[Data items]

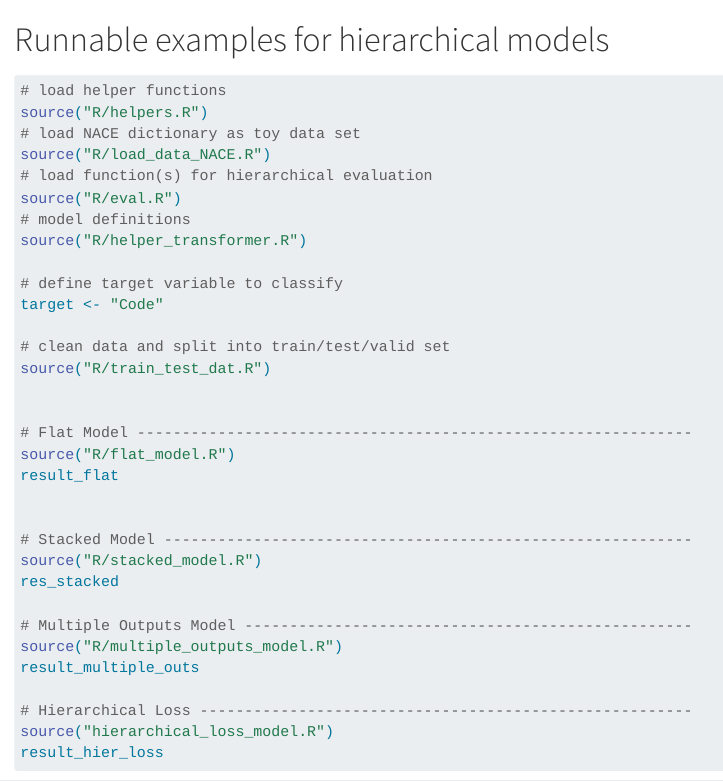
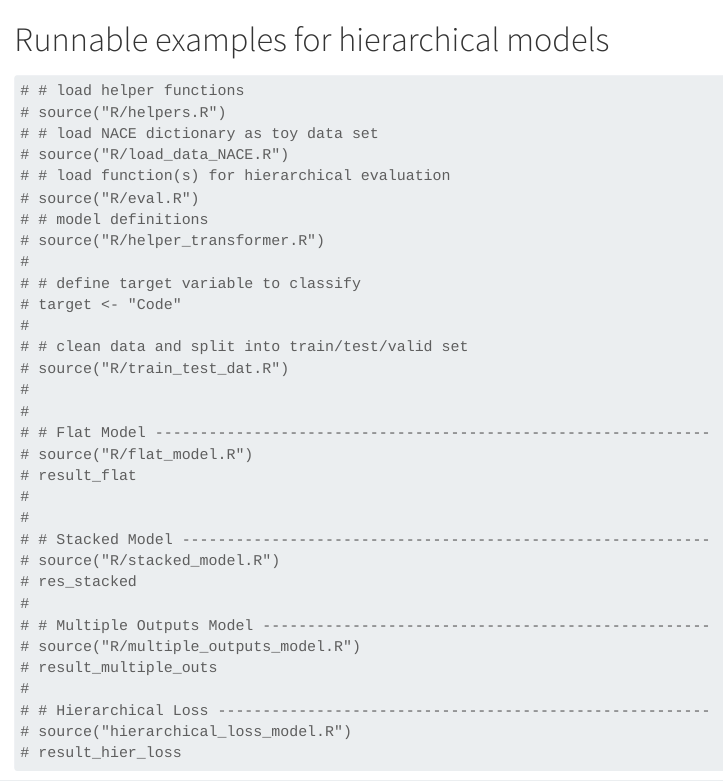
Before and after one commit to AIML4OS/WP10_Cluster3_HierarchicalClassificationModels, a Quarto document (exercises/exercise1.qmd): the page in a window 1100 px wide, from its top. Rendered offline with R 4.5, knitr and Pandoc in place of Quarto, with nearby package versions.

Commit message:
update metadata+readme+renv.lock debug chapter1: report

````diff
--- /dev/null
+++ b/chapters/metadata.json
@@ -0,0 +1 @@
+{"abstract":{},"authors":{},"category":"training courses with R and Python","deploymentUrl":{},"lastModification":"2026-04-02","name":{},"skills":{},"suggestedRequirements":{},"tags":{},"timeRequired":0}
--- a/exercises/exercise1.qmd
+++ b/exercises/exercise1.qmd
@@ -1,38 +1,38 @@
 # Runnable examples for hierarchical models
 
 ```{r,eval=FALSE}
-# load helper functions
-source("R/helpers.R")
-# load NACE dictionary as toy data set
-source("R/load_data_NACE.R")
-# load function(s) for hierarchical evaluation
-source("R/eval.R")
-# model definitions
-source("R/helper_transformer.R")
-
-# define target variable to classify
-target <- "Code"
-
-# clean data and split into train/test/valid set
-source("R/train_test_dat.R")
-
-
-# Flat Model --------------------------------------------------------------
-source("R/flat_model.R")
-result_flat
-
-
-# Stacked Model -----------------------------------------------------------
-source("R/stacked_model.R")
-res_stacked
-
-# Multiple Outputs Model --------------------------------------------------
-source("R/multiple_outputs_model.R")
-result_multiple_outs
-
-# Hierarchical Loss -------------------------------------------------------
-source("hierarchical_loss_model.R")
-result_hier_loss
+# # load helper functions
+# source("R/helpers.R")
+# # load NACE dictionary as toy data set
+# source("R/load_data_NACE.R")
+# # load function(s) for hierarchical evaluation
+# source("R/eval.R")
+# # model definitions
+# source("R/helper_transformer.R")
+#
+# # define target variable to classify
+# target <- "Code"
+#
+# # clean data and split into train/test/valid set
+# source("R/train_test_dat.R")
+#
+#
+# # Flat Model --------------------------------------------------------------
+# source("R/flat_model.R")
+# result_flat
+#
+#
+# # Stacked Model -----------------------------------------------------------
+# source("R/stacked_model.R")
+# res_stacked
+#
+# # Multiple Outputs Model --------------------------------------------------
+# source("R/multiple_outputs_model.R")
+# result_multiple_outs
+#
+# # Hierarchical Loss -------------------------------------------------------
+# source("hierarchical_loss_model.R")
+# result_hier_loss
 ```
 
 
--- a/metadata.json
+++ b/metadata.json
@@ -1 +1 @@
-{"abstract":{"en":"These pages are designed to serve as a report and tutorial on how to implement hierarchical structures into textclassification models, and summarize our findings. The respective github repository can be found here.","fr":"These pages are designed to serve as a report and tutorial on how to implement hierarchical structures into textclassification models, and summarize our findings. The respective github repository can be found here."},"authors":["Nina Niederhametner","Johannes Gussenbauer","Johan Andresen"],"category":"training courses with R and Python","deploymentUrl":{"jupyter":["https://datalab.sspcloud.fr/launcher/ide/jupyter-python?name=jupyter-python&shared=false&version=1.13.44&autoLaunch=true&init.personalInit=%C2%ABhttps%3A%2F%2Fraw.githubusercontent.com%2Flinogaliana%2Fpython-datascientist%2Fmaster%2Fsspcloud%2Finit-jupyter.sh%C2%BB&init.personalInitArgs=%C2%ABen%2Fmanipulation%2001_numpy%C2%BB"],"rstudio":["https://datalab.sspcloud.fr/launcher/ide/rstudio-sparkr?autoLaunch=true&init.personalInit=%C2%ABhttps%3A%2F%2Fraw.githubusercontent.com%2FInseeFrLab%2Fformation-bceao%2Fmain%2Ftp%2Finit-tp.sh%C2%BB&resources.limits.memory=%C2%AB100Gi%C2%BB&persistence.size=%C2%AB40Gi%C2%BB&init.personalInitArgs=%C2%ABen%C2%BB"],"vscode":{"en":"https://datalab.sspcloud.fr/launcher/ide/vscode-python?autoLaunch=true&onyxia.friendlyName=%C2%AB03_geopandas_intro%C2%BB&init.personalInit=%C2%ABhttps%3A%2F%2Fraw.githubusercontent.com%2Flinogaliana%2Fpython-datascientist%2Fmaster%2Fsspcloud%2Finit-vscode.sh%C2%BB&init.personalInitArgs=%C2%ABen/manipulation%2003_geopandas_intro%C2%BB&security.allowlist.enabled=false","fr":"https://datalab.sspcloud.fr/launcher/ide/vscode-python?autoLaunch=true&onyxia.friendlyName=%C2%AB03_geopandas_intro%C2%BB&init.personalInit=%C2%ABhttps%3A%2F%2Fraw.githubusercontent.com%2Flinogaliana%2Fpython-datascientist%2Fmaster%2Fsspcloud%2Finit-vscode.sh%C2%BB&init.personalInitArgs=%C2%ABen/manipulation%2003_geopandas_intro%C2%BB&security.allowlist.enabled=false"}},"imageUrl":"https://encrypted-tbn0.gstatic.com/images?q=tbn:ANd9GcQY-OenRMvFyZUfDm_snUCxpV4SyaHvUeqObA&s","license":"CC-BY 4.0","name":{"en":"Hierarchical Textclassification - Report and Code repository","fr":"Hierarchical Textclassification - Report and Code repository"},"skills":["Git Basics","Quarto Authoring","Reproducible Research","Using SSPCloud"],"suggestedRequirements":["https://quarto.org/","https://scikit-learn.org/stable/"],"tags":["Starter Pack","SSPCloud Documentation"],"timeRequired":90}
+{"abstract":{"en":"These pages are designed to serve as a report and tutorial on how to implement hierarchical structures into textclassification models, and summarize our findings. The respective github repository can be found here.","fr":"These pages are designed to serve as a report and tutorial on how to implement hierarchical structures into textclassification models, and summarize our findings. The respective github repository can be found here."},"authors":["Nina Niederhametner","Johannes Gussenbauer","Johan Andresen"],"category":"training courses with R and Python","deploymentUrl":{"jupyter":["https://datalab.sspcloud.fr/launcher/ide/jupyter-python?name=jupyter-python&shared=false&version=1.13.44&autoLaunch=true&init.personalInit=%C2%ABhttps%3A%2F%2Fraw.githubusercontent.com%2Flinogaliana%2Fpython-datascientist%2Fmaster%2Fsspcloud%2Finit-jupyter.sh%C2%BB&init.personalInitArgs=%C2%ABen%2Fmanipulation%2001_numpy%C2%BB"],"rstudio":["https://datalab.sspcloud.fr/launcher/ide/rstudio-sparkr?autoLaunch=true&init.personalInit=%C2%ABhttps%3A%2F%2Fraw.githubusercontent.com%2FInseeFrLab%2Fformation-bceao%2Fmain%2Ftp%2Finit-tp.sh%C2%BB&resources.limits.memory=%C2%AB100Gi%C2%BB&persistence.size=%C2%AB40Gi%C2%BB&init.personalInitArgs=%C2%ABen%C2%BB"],"vscode":{"en":"https://datalab.sspcloud.fr/launcher/ide/vscode-python?autoLaunch=true&onyxia.friendlyName=%C2%AB03_geopandas_intro%C2%BB&init.personalInit=%C2%ABhttps%3A%2F%2Fraw.githubusercontent.com%2Flinogaliana%2Fpython-datascientist%2Fmaster%2Fsspcloud%2Finit-vscode.sh%C2%BB&init.personalInitArgs=%C2%ABen/manipulation%2003_geopandas_intro%C2%BB&security.allowlist.enabled=false","fr":"https://datalab.sspcloud.fr/launcher/ide/vscode-python?autoLaunch=true&onyxia.friendlyName=%C2%AB03_geopandas_intro%C2%BB&init.personalInit=%C2%ABhttps%3A%2F%2Fraw.githubusercontent.com%2Flinogaliana%2Fpython-datascientist%2Fmaster%2Fsspcloud%2Finit-vscode.sh%C2%BB&init.personalInitArgs=%C2%ABen/manipulation%2003_geopandas_intro%C2%BB&security.allowlist.enabled=false"}},"imageUrl":"https://encrypted-tbn0.gstatic.com/images?q=tbn:ANd9GcQY-OenRMvFyZUfDm_snUCxpV4SyaHvUeqObA&s","lastModification":"2026-04-02","license":"CC-BY 4.0","name":{"en":"Hierarchical Textclassification - Report and Code repository","fr":"Hierarchical Textclassification - Report and Code repository"},"skills":["Git Basics","Quarto Authoring","Reproducible Research","Using SSPCloud"],"suggestedRequirements":["https://quarto.org/","https://scikit-learn.org/stable/"],"tags":["Hierarchical Classification","Text Classification"],"timeRequired":90}
````
Also changed, not shown: chapters/chapter1.qmd (+3 -3 lines), README.md, exercises/exercise1.qmd (8 more changed lines), 1 other file.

• _PROBLEM TO SOLVE_
Wherever the word "split" appears in a line of the data above, copy that line.

• _SOLUTION FOR THIS EXERCISE_
-# clean data and split into train/test/valid set
+# # clean data and split into train/test/valid set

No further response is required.